=== Section Start ===

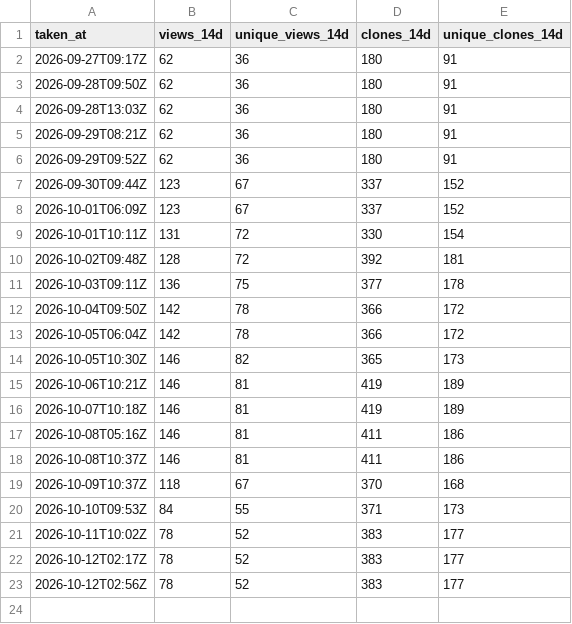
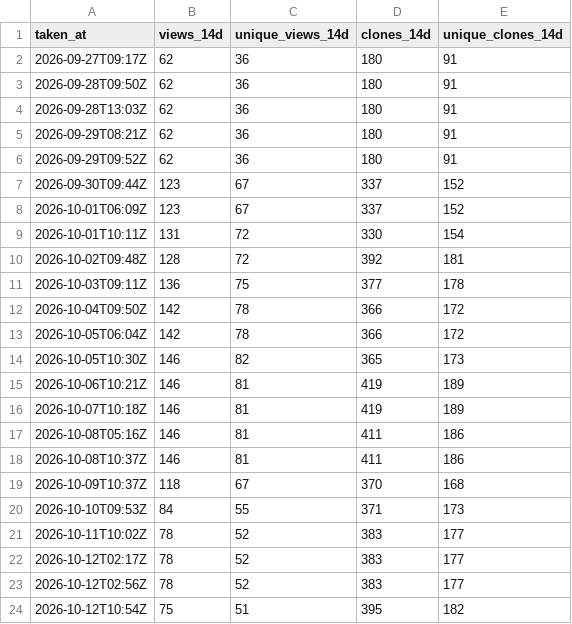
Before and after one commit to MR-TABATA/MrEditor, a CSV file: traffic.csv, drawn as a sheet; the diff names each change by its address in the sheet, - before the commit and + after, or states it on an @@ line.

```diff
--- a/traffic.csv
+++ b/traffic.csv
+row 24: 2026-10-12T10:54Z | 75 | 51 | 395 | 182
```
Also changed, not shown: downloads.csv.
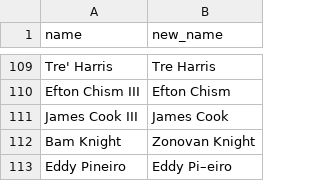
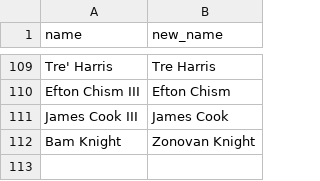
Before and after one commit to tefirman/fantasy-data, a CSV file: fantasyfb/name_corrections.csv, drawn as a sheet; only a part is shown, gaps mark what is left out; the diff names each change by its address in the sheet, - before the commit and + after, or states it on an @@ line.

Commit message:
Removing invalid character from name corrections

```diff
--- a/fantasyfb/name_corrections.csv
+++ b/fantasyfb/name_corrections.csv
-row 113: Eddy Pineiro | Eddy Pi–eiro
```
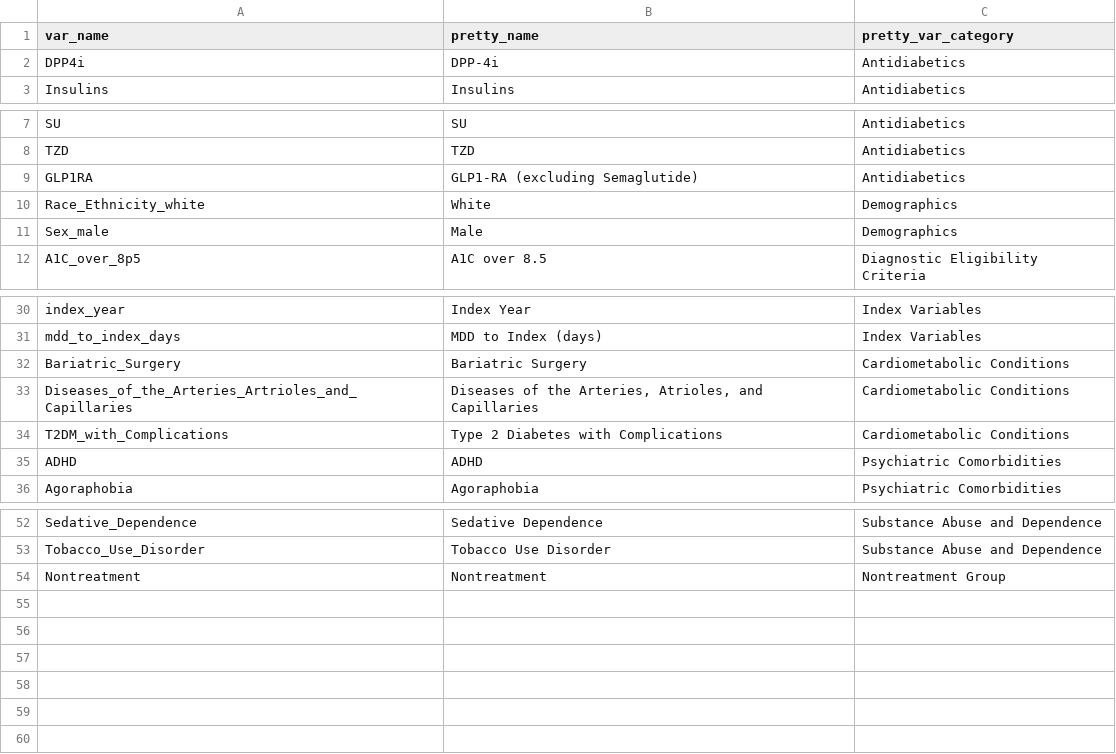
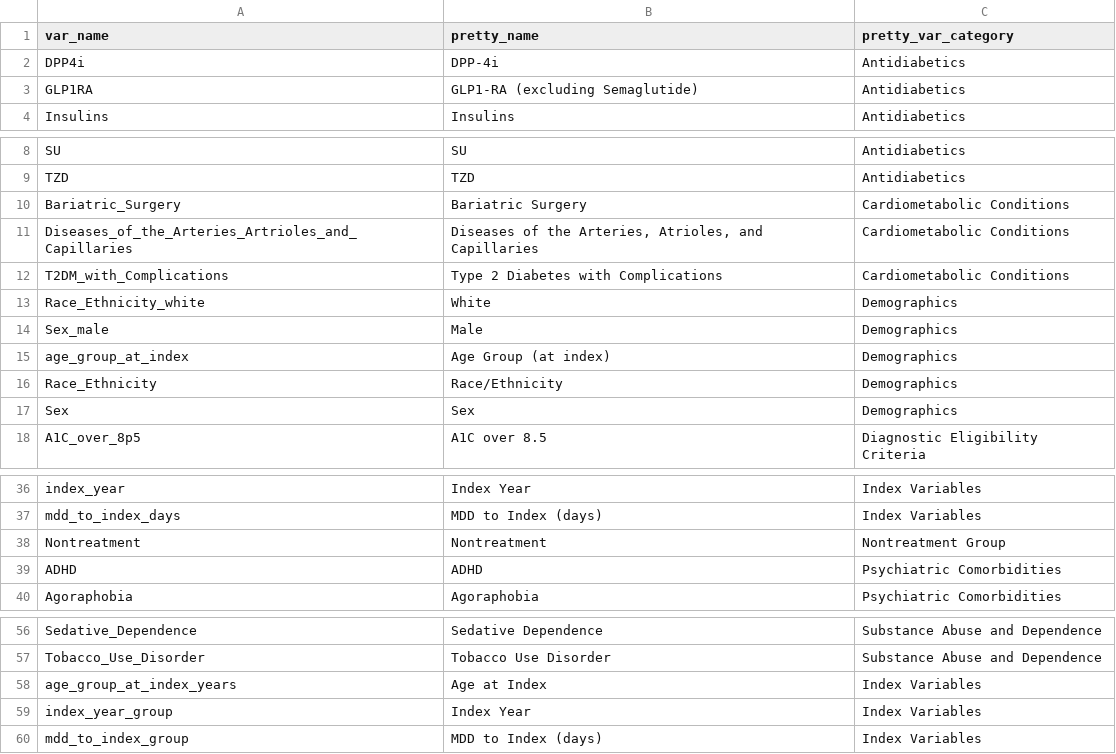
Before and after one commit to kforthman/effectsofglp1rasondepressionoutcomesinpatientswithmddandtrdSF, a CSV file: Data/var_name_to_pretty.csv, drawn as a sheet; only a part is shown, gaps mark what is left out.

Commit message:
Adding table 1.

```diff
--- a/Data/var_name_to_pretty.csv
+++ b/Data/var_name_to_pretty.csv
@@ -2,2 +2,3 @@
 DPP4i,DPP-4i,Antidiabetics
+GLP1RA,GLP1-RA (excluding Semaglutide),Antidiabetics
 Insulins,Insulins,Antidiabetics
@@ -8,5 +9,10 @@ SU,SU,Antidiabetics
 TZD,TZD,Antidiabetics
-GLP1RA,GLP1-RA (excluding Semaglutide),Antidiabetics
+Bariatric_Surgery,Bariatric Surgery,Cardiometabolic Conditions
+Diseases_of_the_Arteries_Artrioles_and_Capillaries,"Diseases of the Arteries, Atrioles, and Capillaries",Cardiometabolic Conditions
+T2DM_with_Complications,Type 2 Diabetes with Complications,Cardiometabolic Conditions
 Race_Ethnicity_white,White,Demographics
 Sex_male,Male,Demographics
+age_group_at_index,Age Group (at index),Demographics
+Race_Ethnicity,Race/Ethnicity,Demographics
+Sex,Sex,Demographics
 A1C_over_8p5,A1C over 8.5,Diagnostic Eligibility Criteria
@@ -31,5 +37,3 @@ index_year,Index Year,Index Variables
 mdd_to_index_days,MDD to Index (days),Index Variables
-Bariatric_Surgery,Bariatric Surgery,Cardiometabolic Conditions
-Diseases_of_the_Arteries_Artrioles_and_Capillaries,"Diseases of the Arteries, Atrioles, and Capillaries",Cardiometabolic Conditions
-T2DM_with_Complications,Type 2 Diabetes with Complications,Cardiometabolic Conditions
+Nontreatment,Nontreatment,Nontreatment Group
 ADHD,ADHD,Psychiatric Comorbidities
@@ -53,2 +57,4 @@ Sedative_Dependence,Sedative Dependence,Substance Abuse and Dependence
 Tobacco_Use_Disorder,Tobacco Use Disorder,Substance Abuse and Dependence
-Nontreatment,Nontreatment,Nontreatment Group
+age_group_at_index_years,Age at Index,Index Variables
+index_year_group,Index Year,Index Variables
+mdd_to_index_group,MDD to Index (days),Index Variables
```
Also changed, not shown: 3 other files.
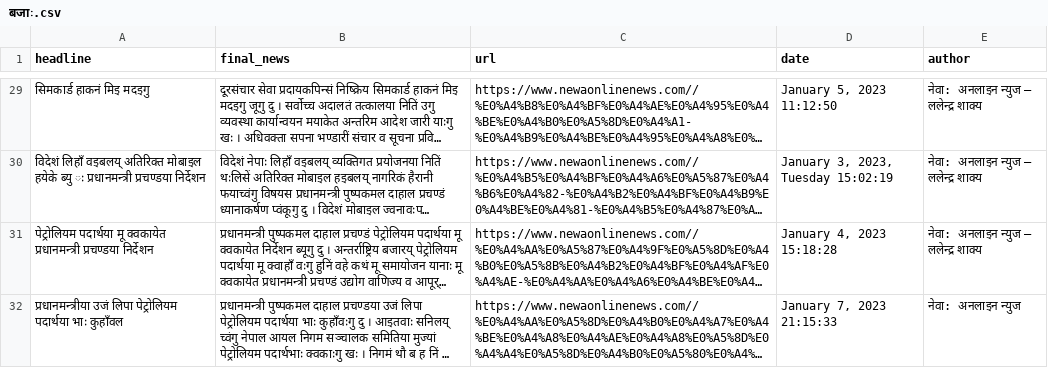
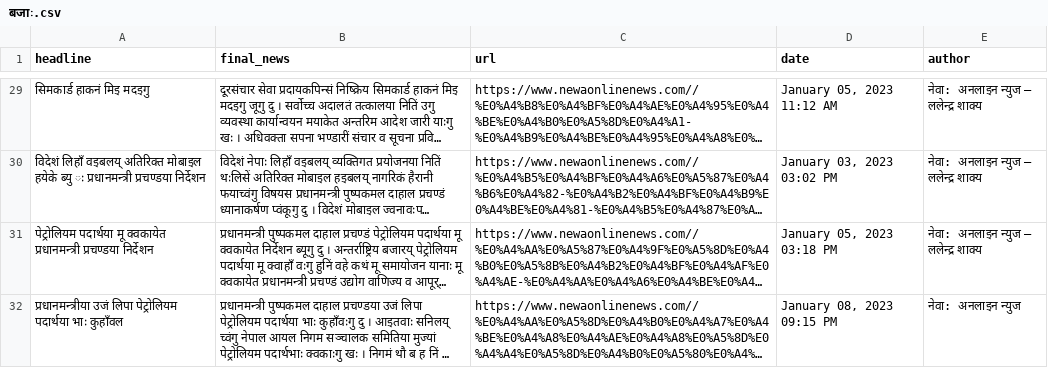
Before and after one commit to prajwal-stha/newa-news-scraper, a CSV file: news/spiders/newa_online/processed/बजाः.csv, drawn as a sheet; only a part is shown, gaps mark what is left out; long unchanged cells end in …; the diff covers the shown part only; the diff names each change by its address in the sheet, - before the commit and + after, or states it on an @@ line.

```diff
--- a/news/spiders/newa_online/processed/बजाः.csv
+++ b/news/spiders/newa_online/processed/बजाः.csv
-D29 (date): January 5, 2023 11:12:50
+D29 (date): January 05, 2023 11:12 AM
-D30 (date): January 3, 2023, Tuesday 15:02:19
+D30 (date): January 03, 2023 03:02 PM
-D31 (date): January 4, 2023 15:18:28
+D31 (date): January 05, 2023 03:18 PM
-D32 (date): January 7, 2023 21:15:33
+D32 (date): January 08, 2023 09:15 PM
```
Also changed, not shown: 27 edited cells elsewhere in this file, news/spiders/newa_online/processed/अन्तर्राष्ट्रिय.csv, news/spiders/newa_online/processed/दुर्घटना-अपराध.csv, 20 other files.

=== Section End ===

** Work request **
Take from the material above every line that includes the word "January".

** Completed task **
-D29 (date): January 5, 2023 11:12:50
+D29 (date): January 05, 2023 11:12 AM
-D30 (date): January 3, 2023, Tuesday 15:02:19
+D30 (date): January 03, 2023 03:02 PM
-D31 (date): January 4, 2023 15:18:28
+D31 (date): January 05, 2023 03:18 PM
-D32 (date): January 7, 2023 21:15:33
+D32 (date): January 08, 2023 09:15 PM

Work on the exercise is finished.